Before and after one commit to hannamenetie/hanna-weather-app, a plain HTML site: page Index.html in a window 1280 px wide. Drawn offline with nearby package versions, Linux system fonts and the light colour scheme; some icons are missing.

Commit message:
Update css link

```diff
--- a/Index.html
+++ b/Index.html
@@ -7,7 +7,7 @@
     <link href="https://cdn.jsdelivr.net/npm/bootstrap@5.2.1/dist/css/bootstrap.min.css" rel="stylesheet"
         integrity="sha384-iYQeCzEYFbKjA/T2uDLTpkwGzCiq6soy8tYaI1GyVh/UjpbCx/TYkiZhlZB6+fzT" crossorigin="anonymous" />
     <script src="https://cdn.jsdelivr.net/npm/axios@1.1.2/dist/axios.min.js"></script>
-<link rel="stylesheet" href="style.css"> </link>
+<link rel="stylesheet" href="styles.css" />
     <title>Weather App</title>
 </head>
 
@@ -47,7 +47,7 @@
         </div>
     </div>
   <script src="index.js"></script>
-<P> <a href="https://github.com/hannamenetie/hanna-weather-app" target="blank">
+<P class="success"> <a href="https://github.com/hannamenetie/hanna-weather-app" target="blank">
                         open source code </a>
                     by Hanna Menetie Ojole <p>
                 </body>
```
* * * * *
Action item: Whenever a line of the entries contains the string "link", copy that line.

Response area:
Update css link
     <link href="https://cdn.jsdelivr.net/npm/bootstrap@5.2.1/dist/css/bootstrap.min.css" rel="stylesheet"
-<link rel="stylesheet" href="style.css"> </link>
+<link rel="stylesheet" href="styles.css" />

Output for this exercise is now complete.